*** Block opens ***
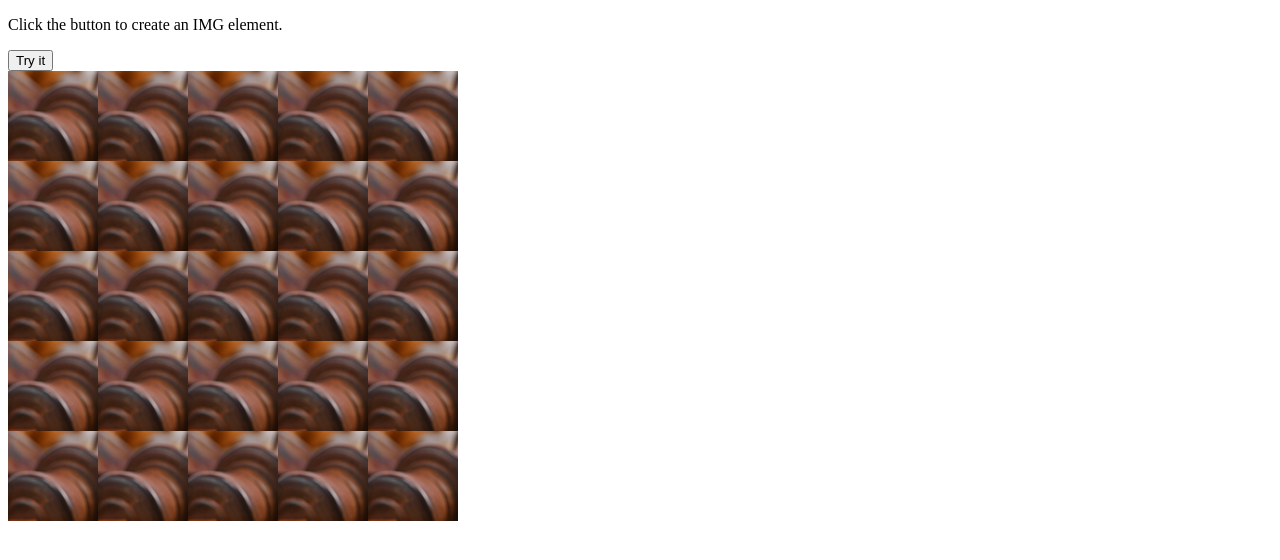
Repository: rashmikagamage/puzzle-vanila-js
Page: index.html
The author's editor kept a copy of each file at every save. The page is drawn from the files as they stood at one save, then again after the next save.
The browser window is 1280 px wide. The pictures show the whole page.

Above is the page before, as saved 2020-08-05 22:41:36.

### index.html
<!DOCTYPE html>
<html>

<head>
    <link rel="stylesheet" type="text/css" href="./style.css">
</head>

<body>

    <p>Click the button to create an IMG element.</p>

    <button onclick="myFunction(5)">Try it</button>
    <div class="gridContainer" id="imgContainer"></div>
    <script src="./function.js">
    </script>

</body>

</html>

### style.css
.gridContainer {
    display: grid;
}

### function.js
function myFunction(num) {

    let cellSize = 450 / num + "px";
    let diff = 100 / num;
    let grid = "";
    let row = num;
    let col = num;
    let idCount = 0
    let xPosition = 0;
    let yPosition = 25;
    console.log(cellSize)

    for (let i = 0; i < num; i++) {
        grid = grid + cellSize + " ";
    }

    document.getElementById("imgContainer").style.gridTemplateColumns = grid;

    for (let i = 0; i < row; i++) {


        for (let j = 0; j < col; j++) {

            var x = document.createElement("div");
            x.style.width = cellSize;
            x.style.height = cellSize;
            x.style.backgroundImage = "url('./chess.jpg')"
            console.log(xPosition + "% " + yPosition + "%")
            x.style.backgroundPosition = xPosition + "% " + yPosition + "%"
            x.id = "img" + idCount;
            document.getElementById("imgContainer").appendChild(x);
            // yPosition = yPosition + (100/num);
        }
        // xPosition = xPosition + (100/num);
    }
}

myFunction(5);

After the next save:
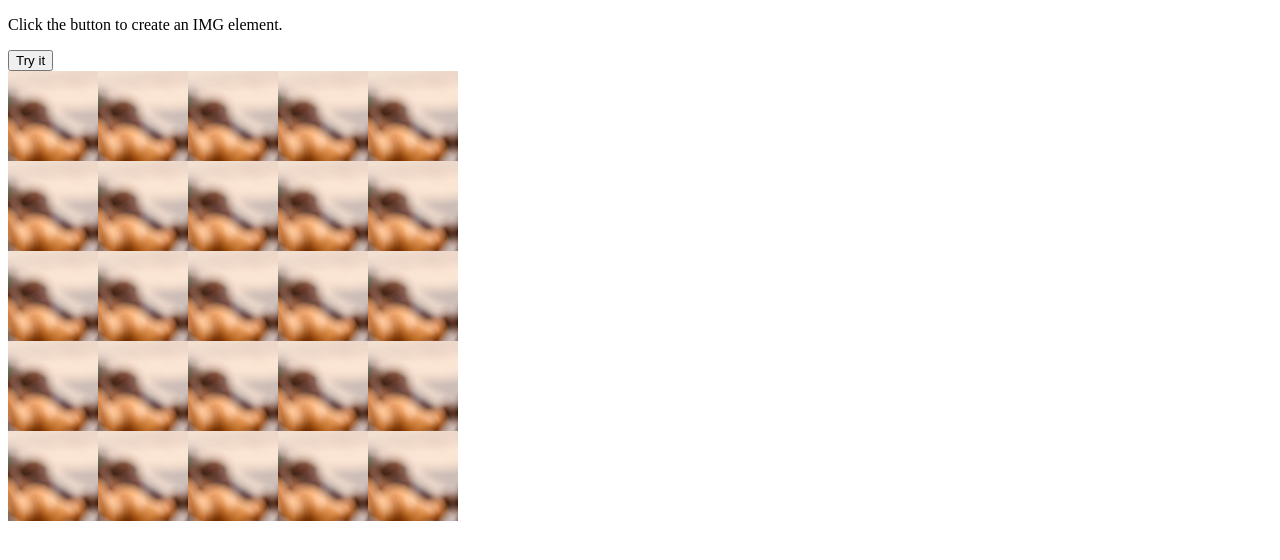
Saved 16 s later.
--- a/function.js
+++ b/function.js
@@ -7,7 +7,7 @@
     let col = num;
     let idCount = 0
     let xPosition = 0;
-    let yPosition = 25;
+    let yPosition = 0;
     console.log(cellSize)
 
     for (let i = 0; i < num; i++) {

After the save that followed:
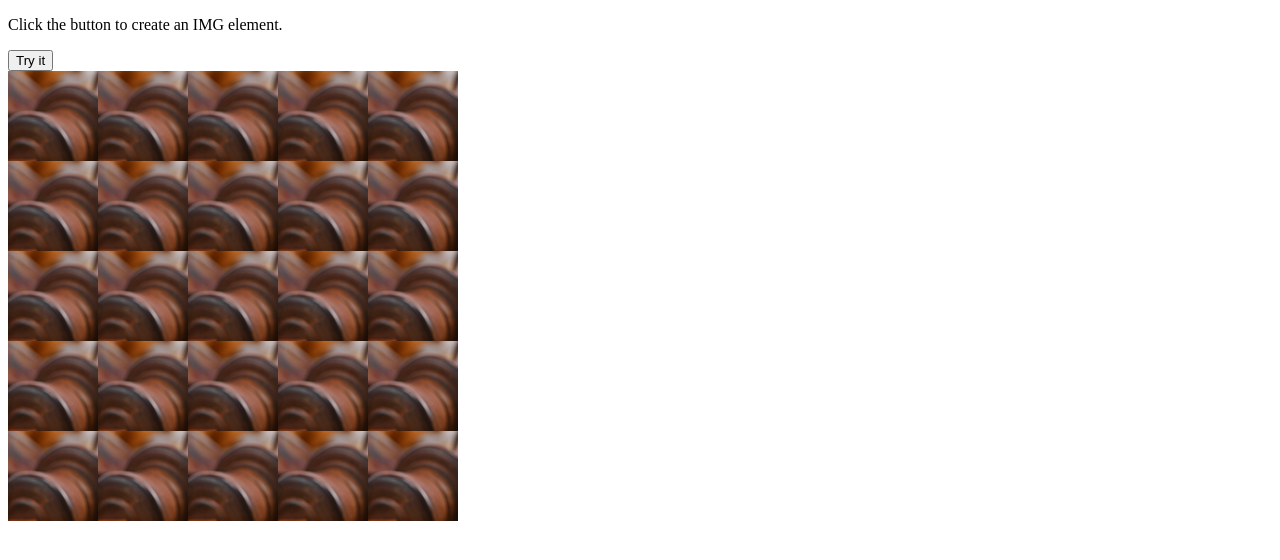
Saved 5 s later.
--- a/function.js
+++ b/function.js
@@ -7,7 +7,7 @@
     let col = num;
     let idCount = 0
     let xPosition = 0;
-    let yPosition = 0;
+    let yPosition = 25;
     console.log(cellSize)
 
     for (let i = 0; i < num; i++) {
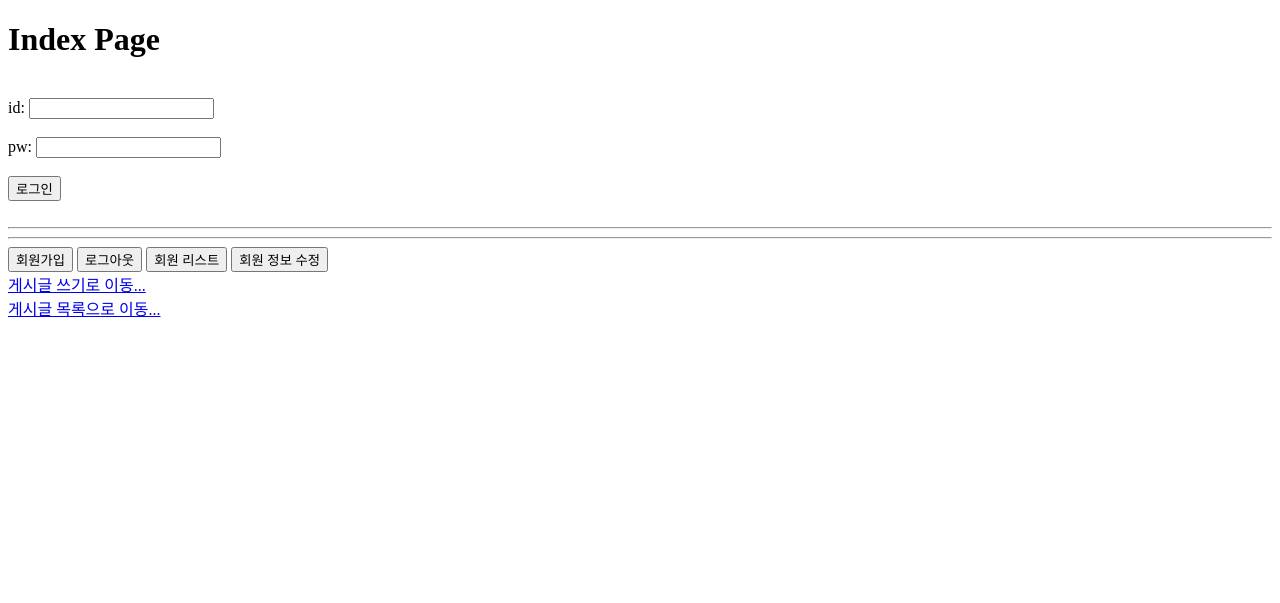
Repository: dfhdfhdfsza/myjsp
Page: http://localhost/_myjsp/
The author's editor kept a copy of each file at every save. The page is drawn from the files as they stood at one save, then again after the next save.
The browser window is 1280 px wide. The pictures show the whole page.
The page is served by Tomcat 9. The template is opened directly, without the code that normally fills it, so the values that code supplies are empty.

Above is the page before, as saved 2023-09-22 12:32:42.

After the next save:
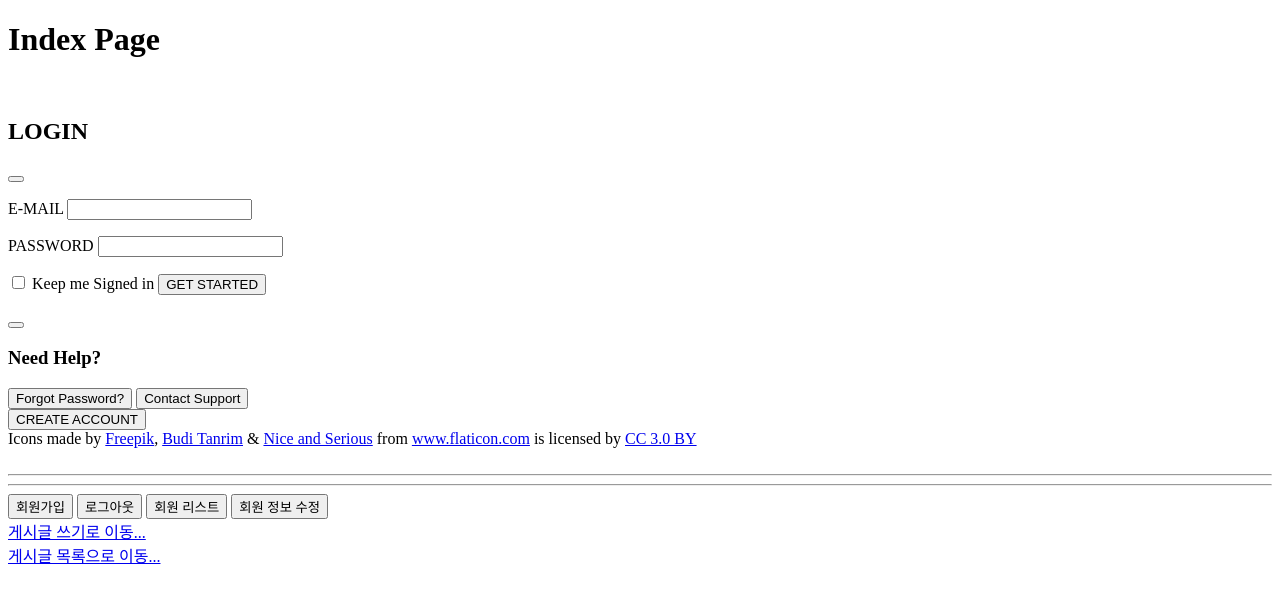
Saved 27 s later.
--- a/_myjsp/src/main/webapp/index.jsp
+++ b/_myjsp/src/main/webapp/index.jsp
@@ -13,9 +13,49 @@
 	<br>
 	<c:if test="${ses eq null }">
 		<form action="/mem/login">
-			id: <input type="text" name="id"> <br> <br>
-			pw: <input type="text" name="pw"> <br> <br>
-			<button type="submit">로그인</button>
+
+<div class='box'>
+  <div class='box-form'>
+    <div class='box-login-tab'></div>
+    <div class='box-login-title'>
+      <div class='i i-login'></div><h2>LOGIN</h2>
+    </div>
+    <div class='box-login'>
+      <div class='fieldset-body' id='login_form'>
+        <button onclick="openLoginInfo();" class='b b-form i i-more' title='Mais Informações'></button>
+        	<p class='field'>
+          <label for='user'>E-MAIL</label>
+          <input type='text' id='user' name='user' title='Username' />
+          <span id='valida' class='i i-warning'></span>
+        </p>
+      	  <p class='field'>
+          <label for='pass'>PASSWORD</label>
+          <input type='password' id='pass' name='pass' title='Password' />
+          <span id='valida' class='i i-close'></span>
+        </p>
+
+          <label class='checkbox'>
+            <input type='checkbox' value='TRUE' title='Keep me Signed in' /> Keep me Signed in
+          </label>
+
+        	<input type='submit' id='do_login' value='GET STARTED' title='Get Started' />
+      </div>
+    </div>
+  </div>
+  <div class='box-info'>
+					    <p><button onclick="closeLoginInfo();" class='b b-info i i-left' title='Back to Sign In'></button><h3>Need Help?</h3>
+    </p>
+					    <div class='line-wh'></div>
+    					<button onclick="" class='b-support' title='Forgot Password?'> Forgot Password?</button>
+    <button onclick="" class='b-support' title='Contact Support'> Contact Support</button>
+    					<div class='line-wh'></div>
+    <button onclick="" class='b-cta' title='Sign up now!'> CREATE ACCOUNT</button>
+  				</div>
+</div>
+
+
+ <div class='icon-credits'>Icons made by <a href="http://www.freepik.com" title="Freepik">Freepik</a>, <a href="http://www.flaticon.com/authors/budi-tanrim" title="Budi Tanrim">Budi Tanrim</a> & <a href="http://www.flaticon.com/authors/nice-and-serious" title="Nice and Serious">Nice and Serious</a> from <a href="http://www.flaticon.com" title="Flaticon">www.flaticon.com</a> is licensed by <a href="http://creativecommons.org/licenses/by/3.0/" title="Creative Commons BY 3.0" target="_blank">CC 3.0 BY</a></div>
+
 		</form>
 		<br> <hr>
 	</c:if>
*** Block closes ***
* [Aim of the exercise]: Omit the pictures and copy the records above exactly.

* [Answer section]:
Repository: rashmikagamage/puzzle-vanila-js
Page: index.html
The author's editor kept a copy of each file at every save. The page is drawn from the files as they stood at one save, then again after the next save.
The browser window is 1280 px wide. The pictures show the whole page.

Above is the page before, as saved 2020-08-05 22:41:36.

### index.html
<!DOCTYPE html>
<html>

<head>
    <link rel="stylesheet" type="text/css" href="./style.css">
</head>

<body>

    <p>Click the button to create an IMG element.</p>

    <button onclick="myFunction(5)">Try it</button>
    <div class="gridContainer" id="imgContainer"></div>
    <script src="./function.js">
    </script>

</body>

</html>

### style.css
.gridContainer {
    display: grid;
}

### function.js
function myFunction(num) {

    let cellSize = 450 / num + "px";
    let diff = 100 / num;
    let grid = "";
    let row = num;
    let col = num;
    let idCount = 0
    let xPosition = 0;
    let yPosition = 25;
    console.log(cellSize)

    for (let i = 0; i < num; i++) {
        grid = grid + cellSize + " ";
    }

    document.getElementById("imgContainer").style.gridTemplateColumns = grid;

    for (let i = 0; i < row; i++) {


        for (let j = 0; j < col; j++) {

            var x = document.createElement("div");
            x.style.width = cellSize;
            x.style.height = cellSize;
            x.style.backgroundImage = "url('./chess.jpg')"
            console.log(xPosition + "% " + yPosition + "%")
            x.style.backgroundPosition = xPosition + "% " + yPosition + "%"
            x.id = "img" + idCount;
            document.getElementById("imgContainer").appendChild(x);
            // yPosition = yPosition + (100/num);
        }
        // xPosition = xPosition + (100/num);
    }
}

myFunction(5);

After the next save:
Saved 16 s later.
--- a/function.js
+++ b/function.js
@@ -7,7 +7,7 @@
     let col = num;
     let idCount = 0
     let xPosition = 0;
-    let yPosition = 25;
+    let yPosition = 0;
     console.log(cellSize)
 
     for (let i = 0; i < num; i++) {

After the save that followed:
Saved 5 s later.
--- a/function.js
+++ b/function.js
@@ -7,7 +7,7 @@
     let col = num;
     let idCount = 0
     let xPosition = 0;
-    let yPosition = 0;
+    let yPosition = 25;
     console.log(cellSize)
 
     for (let i = 0; i < num; i++) {
Repository: dfhdfhdfsza/myjsp
Page: http://localhost/_myjsp/
The author's editor kept a copy of each file at every save. The page is drawn from the files as they stood at one save, then again after the next save.
The browser window is 1280 px wide. The pictures show the whole page.
The page is served by Tomcat 9. The template is opened directly, without the code that normally fills it, so the values that code supplies are empty.

Above is the page before, as saved 2023-09-22 12:32:42.

After the next save:
Saved 27 s later.
--- a/_myjsp/src/main/webapp/index.jsp
+++ b/_myjsp/src/main/webapp/index.jsp
@@ -13,9 +13,49 @@
 	<br>
 	<c:if test="${ses eq null }">
 		<form action="/mem/login">
-			id: <input type="text" name="id"> <br> <br>
-			pw: <input type="text" name="pw"> <br> <br>
-			<button type="submit">로그인</button>
+
+<div class='box'>
+  <div class='box-form'>
+    <div class='box-login-tab'></div>
+    <div class='box-login-title'>
+      <div class='i i-login'></div><h2>LOGIN</h2>
+    </div>
+    <div class='box-login'>
+      <div class='fieldset-body' id='login_form'>
+        <button onclick="openLoginInfo();" class='b b-form i i-more' title='Mais Informações'></button>
+        	<p class='field'>
+          <label for='user'>E-MAIL</label>
+          <input type='text' id='user' name='user' title='Username' />
+          <span id='valida' class='i i-warning'></span>
+        </p>
+      	  <p class='field'>
+          <label for='pass'>PASSWORD</label>
+          <input type='password' id='pass' name='pass' title='Password' />
+          <span id='valida' class='i i-close'></span>
+        </p>
+
+          <label class='checkbox'>
+            <input type='checkbox' value='TRUE' title='Keep me Signed in' /> Keep me Signed in
+          </label>
+
+        	<input type='submit' id='do_login' value='GET STARTED' title='Get Started' />
+      </div>
+    </div>
+  </div>
+  <div class='box-info'>
+					    <p><button onclick="closeLoginInfo();" class='b b-info i i-left' title='Back to Sign In'></button><h3>Need Help?</h3>
+    </p>
+					    <div class='line-wh'></div>
+    					<button onclick="" class='b-support' title='Forgot Password?'> Forgot Password?</button>
+    <button onclick="" class='b-support' title='Contact Support'> Contact Support</button>
+    					<div class='line-wh'></div>
+    <button onclick="" class='b-cta' title='Sign up now!'> CREATE ACCOUNT</button>
+  				</div>
+</div>
+
+
+ <div class='icon-credits'>Icons made by <a href="http://www.freepik.com" title="Freepik">Freepik</a>, <a href="http://www.flaticon.com/authors/budi-tanrim" title="Budi Tanrim">Budi Tanrim</a> & <a href="http://www.flaticon.com/authors/nice-and-serious" title="Nice and Serious">Nice and Serious</a> from <a href="http://www.flaticon.com" title="Flaticon">www.flaticon.com</a> is licensed by <a href="http://creativecommons.org/licenses/by/3.0/" title="Creative Commons BY 3.0" target="_blank">CC 3.0 BY</a></div>
+
 		</form>
 		<br> <hr>
 	</c:if>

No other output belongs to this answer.